EXTRACTED ENTRIES Block Start

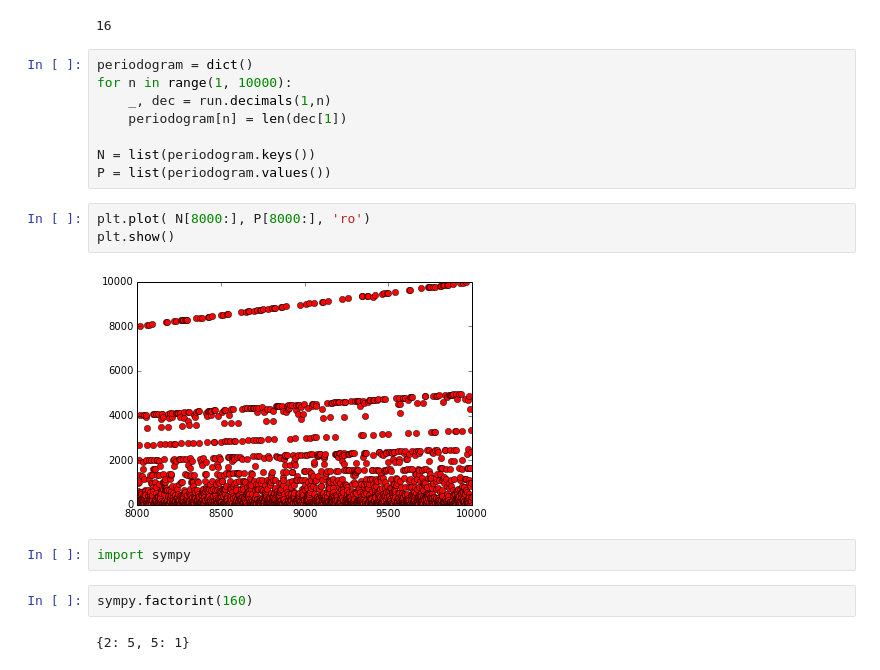
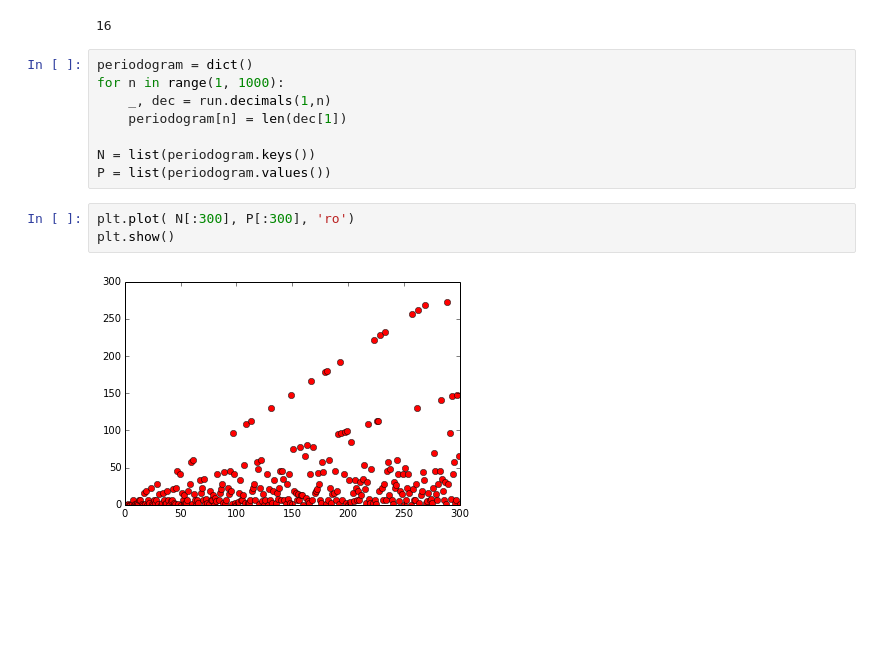
Before and after one commit to bokehsensei/reptend, a Jupyter notebook: Full Reptend Primes.ipynb, the cells around one changed output. Saved outputs shown, nothing was run; the diff lists cells and outputs as text; blank space fills up the shorter version.

```diff
--- a/Full Reptend Primes.ipynb
+++ b/Full Reptend Primes.ipynb
@@ -27,20 +27,14 @@ len(repetend_17[1])
 16
 # %%
 periodogram = dict()
-for n in range(1, 10000):
+for n in range(1, 1000):
     _, dec = run.decimals(1,n)
     periodogram[n] = len(dec[1])
 
 N = list(periodogram.keys())
 P = list(periodogram.values())
 # %%
-plt.plot( N[8000:], P[8000:], 'ro')
+plt.plot( N[:300], P[:300], 'ro')
 plt.show()
 # %% [output]
-[figure, old version]
+[figure, new version]
-# %%
-import sympy
-# %%
-sympy.factorint(160)
-# %% [output]
-{2: 5, 5: 1}
```
Also changed, not shown: 1 other file.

EXTRACTED ENTRIES Block End

Output every record above verbatim, excluding images.

Before and after one commit to bokehsensei/reptend, a Jupyter notebook: Full Reptend Primes.ipynb, the cells around one changed output. Saved outputs shown, nothing was run; the diff lists cells and outputs as text; blank space fills up the shorter version.

```diff
--- a/Full Reptend Primes.ipynb
+++ b/Full Reptend Primes.ipynb
@@ -27,20 +27,14 @@ len(repetend_17[1])
 16
 # %%
 periodogram = dict()
-for n in range(1, 10000):
+for n in range(1, 1000):
     _, dec = run.decimals(1,n)
     periodogram[n] = len(dec[1])
 
 N = list(periodogram.keys())
 P = list(periodogram.values())
 # %%
-plt.plot( N[8000:], P[8000:], 'ro')
+plt.plot( N[:300], P[:300], 'ro')
 plt.show()
 # %% [output]
-[figure, old version]
+[figure, new version]
-# %%
-import sympy
-# %%
-sympy.factorint(160)
-# %% [output]
-{2: 5, 5: 1}
```
Also changed, not shown: 1 other file.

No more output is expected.